“… our meaning-making and the learning we do is dependent on the material world around us. The material world acts upon our thinking just as much as our thinking acts upon it (Barad 2007).”

Hillevi Lenz-Taguchi Going Beyond the Theory/Practice Divide in Early Childhood Education: Introducing an Intra-active Pedagogy (2010: 49)

Thinking With Things

If learning can be understood in terms of different matter – human and non-human – making themselves intelligible to each other, the inter- and trans-disciplinary classroom and its practices that set out to go beyond the theory/practice binary divide will offer multiple possibilities of understanding and knowing.
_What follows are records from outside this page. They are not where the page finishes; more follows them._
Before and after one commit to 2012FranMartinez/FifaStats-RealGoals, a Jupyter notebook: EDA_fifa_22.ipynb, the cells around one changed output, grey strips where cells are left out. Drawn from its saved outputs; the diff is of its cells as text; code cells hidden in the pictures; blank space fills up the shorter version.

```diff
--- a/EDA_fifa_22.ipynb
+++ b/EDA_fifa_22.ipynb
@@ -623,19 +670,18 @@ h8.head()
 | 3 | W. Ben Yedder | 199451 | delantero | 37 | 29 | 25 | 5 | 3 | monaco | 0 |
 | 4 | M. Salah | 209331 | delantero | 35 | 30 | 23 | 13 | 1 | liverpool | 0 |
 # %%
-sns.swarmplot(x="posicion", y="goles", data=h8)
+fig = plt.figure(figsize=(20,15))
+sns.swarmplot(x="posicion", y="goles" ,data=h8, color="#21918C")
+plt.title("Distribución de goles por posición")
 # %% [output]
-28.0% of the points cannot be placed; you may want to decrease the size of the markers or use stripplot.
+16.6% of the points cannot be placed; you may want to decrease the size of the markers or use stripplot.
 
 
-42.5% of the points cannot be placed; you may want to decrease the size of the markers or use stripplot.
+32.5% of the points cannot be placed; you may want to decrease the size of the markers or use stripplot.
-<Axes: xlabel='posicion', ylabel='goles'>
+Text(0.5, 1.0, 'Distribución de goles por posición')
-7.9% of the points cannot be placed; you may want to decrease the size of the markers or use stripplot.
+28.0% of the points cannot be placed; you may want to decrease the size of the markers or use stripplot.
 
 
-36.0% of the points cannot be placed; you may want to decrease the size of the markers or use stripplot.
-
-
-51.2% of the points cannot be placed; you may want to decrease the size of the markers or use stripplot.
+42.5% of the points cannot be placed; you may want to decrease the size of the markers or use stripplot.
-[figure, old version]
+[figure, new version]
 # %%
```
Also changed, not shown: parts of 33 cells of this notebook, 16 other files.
Hillevi Lenz-Taguchi, Going Beyond the Theory/Practice Divide in Early Childhood Education: Introducing an Intra-active Pedagogy, 2010, Routledge

Quotidian inquiry

“Quotidian inquiry asks us to consider the inventiveness that accompanies the re-meeting of everyday practices; ordinary actions are the space where possibilities are born.”

The Worlds of the Very Young: Seeing the Everyday in Small Pieces, Mitchelmore & Fleet (2017), in Pedagogical Documentation in Early Years Practice: Seeing through Multiple Perspectives, Fleet, Patterson et al. (2017), Sage Publications.

It is in these ‘small events’ (Deleuze 1994: 163) that we see or uncover big ideas revealing the simultaneous play between concepts and concrete experiences that intersect with ordinary actions and interactions (Oken-Wright and Gravett, 2002)

(Ibid.)

Underneath the large, noisy events lie the small events of silence. (Deleuze, 1994: 163)

(Ibid.)

This again

Early drawing, like later drawing, and the drawing of adult artists, is not primarily a problem-solving situation, nor is it tied to the representation of the observable shape of objects. Drawing and emergent representation as a whole are concerned with the children’s search for their own identities as well as the identities and structures of events and objects.

The Art of Childhood and Adolescence: The Construction of Meaning, John Matthews (1999) p30.